All Killer, No Filler

Heavy D's latest is an excellent 45-minute sampler of the 1999 sounds of hip-hop.

For over 10 years, Heavy D has been one of hip-hop's

most reliable pop hitmakers, scoring gold or platinum

albums each time out the box and establishing room in hip-

hop for rotund rappers who tip the lyrical hat to their size

without going the self-mocking route of the Fat Boys. There

aren't many rappers with Heavy D's longevity, and

Heavy, his latest, shows us why. Its up-to-date

sound and danceable beats are a testament to his ability to

groove with the times, while his engaging lyrics can tackle

the serious and the silly with equal aplomb

More than anything, Heavy sounds like a sampling of

the 1999 sounds of hip-hop.

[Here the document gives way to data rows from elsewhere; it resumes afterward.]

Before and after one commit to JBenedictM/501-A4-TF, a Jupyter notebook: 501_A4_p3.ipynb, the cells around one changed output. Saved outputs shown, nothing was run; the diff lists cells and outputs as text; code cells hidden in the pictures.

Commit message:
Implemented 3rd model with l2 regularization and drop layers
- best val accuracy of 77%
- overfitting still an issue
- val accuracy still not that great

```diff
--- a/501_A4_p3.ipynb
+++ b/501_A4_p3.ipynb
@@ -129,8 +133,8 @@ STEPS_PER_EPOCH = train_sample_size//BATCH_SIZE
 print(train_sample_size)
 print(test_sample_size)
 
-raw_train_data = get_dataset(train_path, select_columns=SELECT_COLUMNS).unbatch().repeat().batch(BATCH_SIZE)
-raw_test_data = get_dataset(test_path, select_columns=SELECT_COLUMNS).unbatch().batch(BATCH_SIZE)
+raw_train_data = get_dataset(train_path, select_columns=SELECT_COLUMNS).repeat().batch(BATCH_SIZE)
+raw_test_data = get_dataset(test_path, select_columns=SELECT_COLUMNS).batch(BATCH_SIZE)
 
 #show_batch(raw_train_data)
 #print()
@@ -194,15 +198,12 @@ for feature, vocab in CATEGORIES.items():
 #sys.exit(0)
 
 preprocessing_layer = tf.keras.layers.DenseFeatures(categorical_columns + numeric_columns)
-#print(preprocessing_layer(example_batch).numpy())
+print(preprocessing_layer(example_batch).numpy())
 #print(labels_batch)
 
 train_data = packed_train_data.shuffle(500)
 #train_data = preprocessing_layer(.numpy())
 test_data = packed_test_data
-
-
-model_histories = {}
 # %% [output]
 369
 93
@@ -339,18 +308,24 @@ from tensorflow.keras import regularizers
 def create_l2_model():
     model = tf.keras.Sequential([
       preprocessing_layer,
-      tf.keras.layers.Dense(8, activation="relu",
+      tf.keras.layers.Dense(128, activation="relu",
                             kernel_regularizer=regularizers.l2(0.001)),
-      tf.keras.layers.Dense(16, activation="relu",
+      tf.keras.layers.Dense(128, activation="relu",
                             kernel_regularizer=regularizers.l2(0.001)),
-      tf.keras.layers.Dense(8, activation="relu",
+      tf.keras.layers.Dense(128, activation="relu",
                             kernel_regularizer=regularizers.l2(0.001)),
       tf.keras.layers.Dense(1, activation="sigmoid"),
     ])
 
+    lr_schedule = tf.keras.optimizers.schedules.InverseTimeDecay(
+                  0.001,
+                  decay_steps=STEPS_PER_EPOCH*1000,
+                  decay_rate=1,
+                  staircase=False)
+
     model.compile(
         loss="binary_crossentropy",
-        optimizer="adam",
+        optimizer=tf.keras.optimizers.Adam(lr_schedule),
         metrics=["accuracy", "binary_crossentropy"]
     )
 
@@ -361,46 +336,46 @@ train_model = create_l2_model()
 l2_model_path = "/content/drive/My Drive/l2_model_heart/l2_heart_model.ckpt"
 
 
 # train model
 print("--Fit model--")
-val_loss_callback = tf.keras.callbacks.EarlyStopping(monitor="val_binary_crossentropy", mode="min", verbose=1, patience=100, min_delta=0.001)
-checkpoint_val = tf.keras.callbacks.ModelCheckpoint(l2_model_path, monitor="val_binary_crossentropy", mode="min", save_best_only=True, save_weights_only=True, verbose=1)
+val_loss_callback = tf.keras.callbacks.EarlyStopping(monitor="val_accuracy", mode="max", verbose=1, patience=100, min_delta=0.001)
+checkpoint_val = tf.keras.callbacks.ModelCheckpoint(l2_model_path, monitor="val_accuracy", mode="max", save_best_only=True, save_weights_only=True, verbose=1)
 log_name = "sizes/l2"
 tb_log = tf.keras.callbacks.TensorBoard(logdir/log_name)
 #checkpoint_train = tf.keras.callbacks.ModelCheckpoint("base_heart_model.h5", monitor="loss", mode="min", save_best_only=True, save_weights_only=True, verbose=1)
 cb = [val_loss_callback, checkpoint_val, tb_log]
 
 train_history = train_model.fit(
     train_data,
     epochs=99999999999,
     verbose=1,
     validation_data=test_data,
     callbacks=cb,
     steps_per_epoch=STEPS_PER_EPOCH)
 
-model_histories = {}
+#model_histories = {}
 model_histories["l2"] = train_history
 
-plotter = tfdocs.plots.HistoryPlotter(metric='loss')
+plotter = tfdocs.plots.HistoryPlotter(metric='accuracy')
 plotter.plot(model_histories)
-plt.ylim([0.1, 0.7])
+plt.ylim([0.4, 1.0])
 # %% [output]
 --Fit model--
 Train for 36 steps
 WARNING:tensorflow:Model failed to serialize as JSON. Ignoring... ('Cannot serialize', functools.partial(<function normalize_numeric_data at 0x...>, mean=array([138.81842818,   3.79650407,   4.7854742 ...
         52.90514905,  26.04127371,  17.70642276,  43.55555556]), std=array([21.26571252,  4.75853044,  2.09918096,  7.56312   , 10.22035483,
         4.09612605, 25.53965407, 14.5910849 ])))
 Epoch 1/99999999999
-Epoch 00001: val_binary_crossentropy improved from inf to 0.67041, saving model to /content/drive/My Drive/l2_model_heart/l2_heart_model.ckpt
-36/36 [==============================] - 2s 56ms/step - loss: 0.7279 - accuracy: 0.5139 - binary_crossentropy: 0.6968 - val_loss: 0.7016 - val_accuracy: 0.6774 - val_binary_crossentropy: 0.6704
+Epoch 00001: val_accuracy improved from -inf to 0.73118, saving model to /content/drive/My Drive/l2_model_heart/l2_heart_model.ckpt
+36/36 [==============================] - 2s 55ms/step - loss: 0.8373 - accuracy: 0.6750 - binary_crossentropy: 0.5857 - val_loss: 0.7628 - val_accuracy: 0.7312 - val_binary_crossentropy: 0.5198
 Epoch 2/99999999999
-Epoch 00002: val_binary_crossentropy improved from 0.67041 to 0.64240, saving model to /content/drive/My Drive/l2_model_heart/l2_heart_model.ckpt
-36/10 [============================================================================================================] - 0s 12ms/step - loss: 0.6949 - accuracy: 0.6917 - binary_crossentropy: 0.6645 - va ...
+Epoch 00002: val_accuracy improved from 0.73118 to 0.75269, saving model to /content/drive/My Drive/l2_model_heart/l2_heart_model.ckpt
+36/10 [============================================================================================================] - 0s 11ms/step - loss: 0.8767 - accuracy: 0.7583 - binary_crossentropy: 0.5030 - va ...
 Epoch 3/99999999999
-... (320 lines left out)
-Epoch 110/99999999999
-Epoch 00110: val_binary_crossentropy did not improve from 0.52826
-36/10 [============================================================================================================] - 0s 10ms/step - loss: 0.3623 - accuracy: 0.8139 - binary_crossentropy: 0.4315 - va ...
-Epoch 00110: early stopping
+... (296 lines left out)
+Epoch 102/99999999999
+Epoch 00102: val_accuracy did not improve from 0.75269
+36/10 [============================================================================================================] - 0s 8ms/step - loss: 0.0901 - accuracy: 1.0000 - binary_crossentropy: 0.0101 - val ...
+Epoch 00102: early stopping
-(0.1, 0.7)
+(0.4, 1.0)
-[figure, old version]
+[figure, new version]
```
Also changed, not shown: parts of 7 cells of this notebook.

The album kicks off with a slow

bouncing "Like Dat Dhere," which sounds like a missing Jay-

Z track. It continues with the Ma$e-like pop-rap of "Imagine

That," touches on rolling, funky Southern rap with "You

Know" (RealAudio excerpt) (which features Cee-Lo of Goodie Mob) and then

invites Q-Tip to tackle the hook on the A Tribe Called

Quest–esque "Listen." Heavy D delivers a quick-

lipped rap on "Don't Stop," a la Bone Thugs-N-

Harmony, and he performs a Big Pun/Fat Joe Latino-

flavored rap on "Spanish Fly." A true rap veteran, Heavy D

performs each hip-hop subgenre with passion and skill. The

only thing missing here is gritty Wu-Tang lyricism, Miami

bass and West Coast g-funk, but Heavy D does such a

stand-up job with so many different rap styles, he's forgiven

for not overextending himself.

Heavy's most effective tracks are its two most

personal songs: "Dancing in the Night" (RealAudio excerpt) and "Ask Heaven."

The former is not the party song the title implies, but rather

a song about dancing alone to banish grief over the loss of

a loved one. Its swirling rock guitars, steady hip-hop beat

and half-sung, half-rapped lyrics are reminiscent of

Everlast's emotional work on Whitey Ford Sings the

Blues, but the song is far from a rip-off. "Ask Heaven,"

meanwhile, is an R&B-laced song that addresses the loss

of his Heavy D's brothers, and he goes far beyond pouring

out liquor for his dead homies. He explains what his

brothers meant to him and how their drug-related deaths

have affected him. When Chico DeBarge croons the

chorus, you get the feeling it's because Heavy D was too

overcome with emotion to do it himself.

Those are the, uh, heaviest songs on Heavy. The

remaining 10 are strictly PG-13 fun for the clubs and radio

and not a one has anything wrong with it besides sounding

something like another well-known rap. In this era of

rappers' releasing 75 minutes of mostly sound-alike filler,

Heavy's 45 minutes of varied hip-hop sounds is a

breath of fresh air.